And yet even the most compassionate among us have one sizable blind spot: the self. Our culture’s epidemic of self-criticism has left us woefully unskilled at self-compassion — that essential anchor of sanity, which both grounds and elevates our spirit.
To survive in this high-pressured, crazy world, most of us have to become highly adept at self-criticism. We learn how to tell ourselves off for our failures, and for not working hard or smart enough. But so good are we at this that we’re sometimes in danger of falling prey to an excessive version of self-criticism — what we might call self-flagellation: a rather dangerous state, which just ushers in depression and underperformance. We might simply lose the will to get out of bed.

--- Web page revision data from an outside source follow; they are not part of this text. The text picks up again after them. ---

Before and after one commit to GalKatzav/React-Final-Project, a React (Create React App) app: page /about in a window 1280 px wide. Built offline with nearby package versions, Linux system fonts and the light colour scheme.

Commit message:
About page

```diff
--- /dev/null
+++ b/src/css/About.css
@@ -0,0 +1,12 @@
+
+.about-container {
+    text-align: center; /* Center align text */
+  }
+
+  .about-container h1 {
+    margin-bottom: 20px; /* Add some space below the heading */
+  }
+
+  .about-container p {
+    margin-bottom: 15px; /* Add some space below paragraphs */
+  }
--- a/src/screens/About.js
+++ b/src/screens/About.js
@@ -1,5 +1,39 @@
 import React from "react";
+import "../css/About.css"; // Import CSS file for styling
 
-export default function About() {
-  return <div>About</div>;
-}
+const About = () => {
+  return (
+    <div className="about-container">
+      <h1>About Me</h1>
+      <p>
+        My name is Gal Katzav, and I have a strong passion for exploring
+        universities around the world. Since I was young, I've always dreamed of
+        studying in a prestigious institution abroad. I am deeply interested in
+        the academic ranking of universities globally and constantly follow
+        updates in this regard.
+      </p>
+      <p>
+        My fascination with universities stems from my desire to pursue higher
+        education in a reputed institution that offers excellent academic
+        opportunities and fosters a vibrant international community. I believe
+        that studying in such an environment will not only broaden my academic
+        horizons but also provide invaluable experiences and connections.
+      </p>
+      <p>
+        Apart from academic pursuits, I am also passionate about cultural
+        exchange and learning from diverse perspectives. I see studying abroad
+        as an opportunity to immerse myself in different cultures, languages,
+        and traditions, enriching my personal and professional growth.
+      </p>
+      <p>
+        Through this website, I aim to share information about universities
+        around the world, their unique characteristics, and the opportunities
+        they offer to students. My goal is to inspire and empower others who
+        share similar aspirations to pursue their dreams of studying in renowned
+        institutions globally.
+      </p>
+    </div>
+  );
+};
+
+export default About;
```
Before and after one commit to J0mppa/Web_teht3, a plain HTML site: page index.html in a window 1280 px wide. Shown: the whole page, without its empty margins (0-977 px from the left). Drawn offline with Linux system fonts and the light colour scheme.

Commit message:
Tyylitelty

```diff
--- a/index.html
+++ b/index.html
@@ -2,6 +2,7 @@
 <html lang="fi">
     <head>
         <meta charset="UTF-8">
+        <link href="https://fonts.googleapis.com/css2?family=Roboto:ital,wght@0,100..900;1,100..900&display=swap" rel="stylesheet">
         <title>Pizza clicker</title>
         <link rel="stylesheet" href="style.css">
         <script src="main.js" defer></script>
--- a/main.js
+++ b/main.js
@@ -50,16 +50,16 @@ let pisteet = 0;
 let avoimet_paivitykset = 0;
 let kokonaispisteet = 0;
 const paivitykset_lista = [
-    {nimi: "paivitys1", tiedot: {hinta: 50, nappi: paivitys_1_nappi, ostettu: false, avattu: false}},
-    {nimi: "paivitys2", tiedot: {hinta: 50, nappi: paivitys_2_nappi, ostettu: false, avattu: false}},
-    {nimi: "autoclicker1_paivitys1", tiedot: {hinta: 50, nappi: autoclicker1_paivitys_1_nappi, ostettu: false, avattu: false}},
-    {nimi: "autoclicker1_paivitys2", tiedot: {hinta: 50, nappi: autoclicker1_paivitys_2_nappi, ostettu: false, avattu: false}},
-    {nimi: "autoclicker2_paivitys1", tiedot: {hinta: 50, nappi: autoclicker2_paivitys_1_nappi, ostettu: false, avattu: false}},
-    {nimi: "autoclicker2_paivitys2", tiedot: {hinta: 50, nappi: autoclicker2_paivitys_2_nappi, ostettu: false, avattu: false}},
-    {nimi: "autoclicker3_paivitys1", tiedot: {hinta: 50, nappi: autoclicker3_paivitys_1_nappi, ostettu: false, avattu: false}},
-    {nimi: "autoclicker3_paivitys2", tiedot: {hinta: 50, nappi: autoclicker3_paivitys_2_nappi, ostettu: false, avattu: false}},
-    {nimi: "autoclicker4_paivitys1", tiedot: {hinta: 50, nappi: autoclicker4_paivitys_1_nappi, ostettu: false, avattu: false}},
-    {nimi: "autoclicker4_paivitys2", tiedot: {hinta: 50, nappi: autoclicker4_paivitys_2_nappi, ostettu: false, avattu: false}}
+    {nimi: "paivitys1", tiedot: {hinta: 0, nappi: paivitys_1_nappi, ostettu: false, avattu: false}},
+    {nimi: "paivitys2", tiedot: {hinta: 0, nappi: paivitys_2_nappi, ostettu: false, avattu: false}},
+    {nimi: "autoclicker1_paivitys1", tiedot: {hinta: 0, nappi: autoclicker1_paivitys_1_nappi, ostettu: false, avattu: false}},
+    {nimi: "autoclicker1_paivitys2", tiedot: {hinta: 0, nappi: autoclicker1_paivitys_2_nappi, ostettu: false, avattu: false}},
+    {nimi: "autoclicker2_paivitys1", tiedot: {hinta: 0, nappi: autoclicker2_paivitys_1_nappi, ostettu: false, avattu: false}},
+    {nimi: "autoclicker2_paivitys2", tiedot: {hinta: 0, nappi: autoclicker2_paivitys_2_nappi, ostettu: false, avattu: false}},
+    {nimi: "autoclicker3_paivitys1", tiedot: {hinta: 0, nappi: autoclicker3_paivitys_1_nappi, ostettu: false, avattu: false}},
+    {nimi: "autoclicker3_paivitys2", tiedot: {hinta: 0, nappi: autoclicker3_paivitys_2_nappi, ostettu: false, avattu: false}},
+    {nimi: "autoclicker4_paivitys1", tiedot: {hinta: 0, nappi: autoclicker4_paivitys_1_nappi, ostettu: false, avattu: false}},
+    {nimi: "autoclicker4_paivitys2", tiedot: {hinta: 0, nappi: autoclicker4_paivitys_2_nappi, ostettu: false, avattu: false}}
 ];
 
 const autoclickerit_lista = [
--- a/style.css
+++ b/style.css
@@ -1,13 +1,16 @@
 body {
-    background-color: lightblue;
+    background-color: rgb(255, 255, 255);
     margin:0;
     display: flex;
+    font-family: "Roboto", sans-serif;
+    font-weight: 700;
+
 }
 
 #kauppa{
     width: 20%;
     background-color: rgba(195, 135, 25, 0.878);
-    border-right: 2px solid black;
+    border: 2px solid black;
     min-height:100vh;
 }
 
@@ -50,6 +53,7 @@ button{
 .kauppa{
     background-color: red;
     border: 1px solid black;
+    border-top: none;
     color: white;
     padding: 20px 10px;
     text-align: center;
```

For those moments, we need a corrective — we need to carve out time for an emotional state of which many of us are profoundly suspicious: self-compassion. We’re suspicious because this sounds horribly close to self-pity. But because depression and self-hatred are serious enemies of a good life, we need to appreciate the role of self-care in a good, ambitious, and fruitful life.